And the second change? Much bigger. It’s a new attitude of fasting. When I quit smoking, and got the craving, I would work to distract myself. I wouldn’t sit and visualize smoking, and pout about not being able to smoke, and talk to others about how horrible it was to not smoke. I just put up a wall in my mind about it. I was done smoking. Temptation be gone!

I’m trying this about food. I want to have a mindset of fasting. My relationship with food is over. No more thinking about eating, or pouting about not being able to eat, or talk and talk and talk about how much I miss eating and how hard it is to not eat. I’m done. 0 is my friend.

But lest anyone freak out about this – I am not fostering anorexia. I am letting God feed me.

I will prepare healthy meals for my husband and son. I will plan and buy food for their benefit. And when my body is hungry, I will give it small amounts of healthy items just to make the hunger feelings go away. But I’m done with the love of food. It honestly, truly, has been an idol in my life. I have had secret affairs with it for years and years. The only way to put away sin is to turn my back. I am done with food.

I will eat what God allows me to eat. I will be thankful and enjoy whatever he permits. But I am done preparing anything for myself. And if I get antsy during the withdrawal period, I have God – the TRUE food – and plenty of water to drink!

Remain In Me

Today, it’s going to be about Remaining in Christ. My quiet time this morning was me asking God a bunch of “How?” questions. How do I do what he wants me to do? I am most comfortable when I have things under control. If I let go of control, chaos ensues. Or at least it will in my realm. So, I asked God how I was supposed to both let go of my control-freakiness AND stay responsible and accomplish the things that are mine to do.

The answer I got? “Remain in Me”

Tamera wrote this morning about words. This was another thing God was teaching me out of my reading this morning (Psalm 59:12, 16). My words are one way that sin makes its way into action. Speaking sinfully is sin. I know that it can start even earlier, but this is one way it sneaks in that I’m feeling particularly attuned to this morning.

I don’t think I can remain in Him AND say things that are sinful, negative, hurtful, condemning (including self-condemning) or defeatist.
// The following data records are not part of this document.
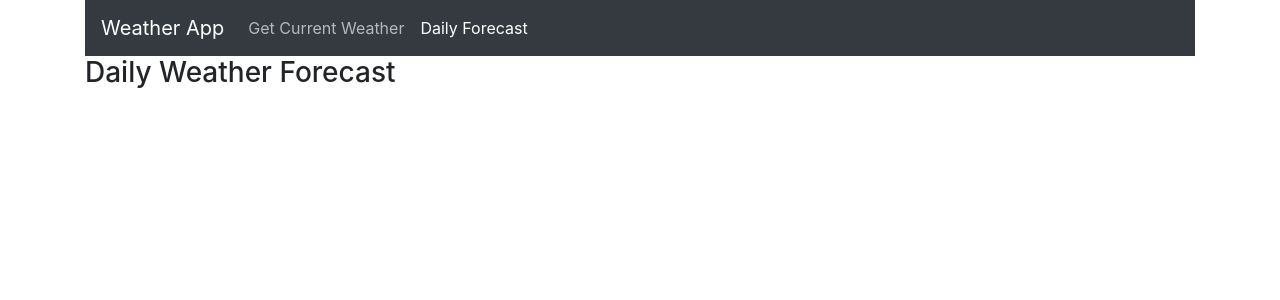
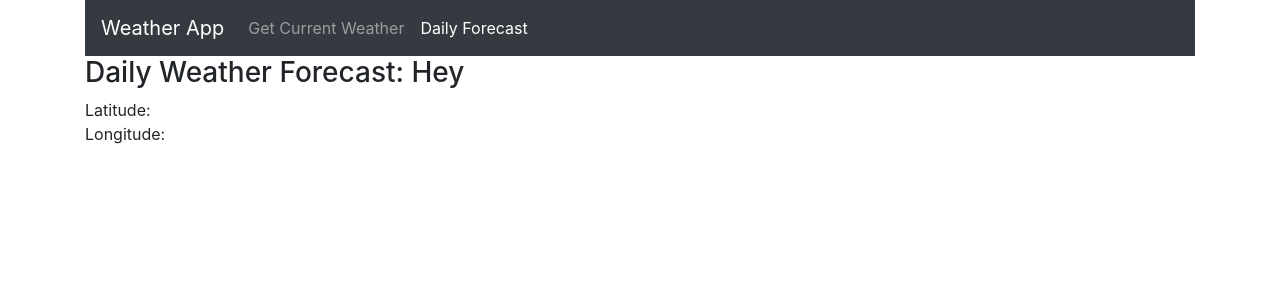
Before and after one commit to Prashant-Acharya/react-weather-app, a React (Create React App) app: page /daily in a window 1280 px wide. Shown: the top 300 px of the page. Built offline with nearby package versions, Linux system fonts and the light colour scheme; no server answers.

Commit message:
get's latitude and longitude and sets as state in app component

```diff
--- a/public/index.html
+++ b/public/index.html
@@ -3,7 +3,6 @@
 
 <head>
   <meta charset="utf-8" />
-  <link rel="shortcut icon" href="%PUBLIC_URL%/favicon.ico" />
   <meta name="viewport" content="width=device-width, initial-scale=1, shrink-to-fit=no" />
   <meta name="theme-color" content="#000000" />
   <!--
--- a/src/App.js
+++ b/src/App.js
@@ -8,8 +8,18 @@ import Current from './Components/Current'
 import Daily from './Components/Daily'
 
 class App extends Component {
+	state = {
+		latitude: '',
+		longitude: ''
+	}
+
 	componentDidMount(){
-		console.log("App Component mounted")
+		navigator.geolocation.getCurrentPosition(position => {
+			this.setState({
+				latitude: parseInt(position.coords.latitude),
+				longitude: parseInt(position.coords.longitude)
+			})
+		})
 	}
 
 	render() {
@@ -22,8 +32,8 @@ class App extends Component {
 							{' Weather App '}
 						</Navbar.Brand>
 						<Nav>
-							<Nav.Link><NavLink to='/current/'>Get Current Weather</NavLink></Nav.Link>
-							<Nav.Link><NavLink to='/daily/'>Daily Forecast</NavLink></Nav.Link>
+							<NavLink className = "nav-link" to='/current/'>Get Current Weather</NavLink>
+							<NavLink className = "nav-link" to='/daily/'>Daily Forecast</NavLink>
 						</Nav>
 					</Navbar>
 
@@ -33,6 +43,12 @@ class App extends Component {
 					<Route path="/current/" component = {Current} />
 					<Route path="/daily/" component = {Daily} />
 				</Router>
+
+
+				<p>
+					Latitude: {this.state.latitude} <br />
+					Longitude: {this.state.longitude}
+				</p>
 			</Container>
 		)
 	}
--- a/src/Components/Daily.jsx
+++ b/src/Components/Daily.jsx
@@ -1,10 +1,17 @@
 import React, { Component } from 'react'
 
 class Daily extends Component {
+	state = {
+		message: 'test'
+	}
+	componentDidMount(){
+		this.setState({message: 'Hey'})
+	}
+
 	render(){
 		return (
 			<>
-				<h3>Daily Weather Forecast</h3>
+				<h3>Daily Weather Forecast: {this.state.message}</h3>
 			</>
 		)
 	}
--- a/src/index.css
+++ b/src/index.css
@@ -12,16 +12,3 @@ code {
   font-family: source-code-pro, Menlo, Monaco, Consolas, "Courier New",
     monospace;
 }
-
-a {
-  color: #b6b9bc;
-}
-
-a:hover{
-  color: #ffffff;
-  text-decoration: none;
-}
-
-.active{
-  color: #ffffff;
-}
```
Also changed, not shown: 2 other files (tests, documents, lock files or other folders).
I like Tamera’s idea of a focusing bracelet. I’ve done that before. And have removed it when it stops being a reminder.

What do you want to prayerfully remember today?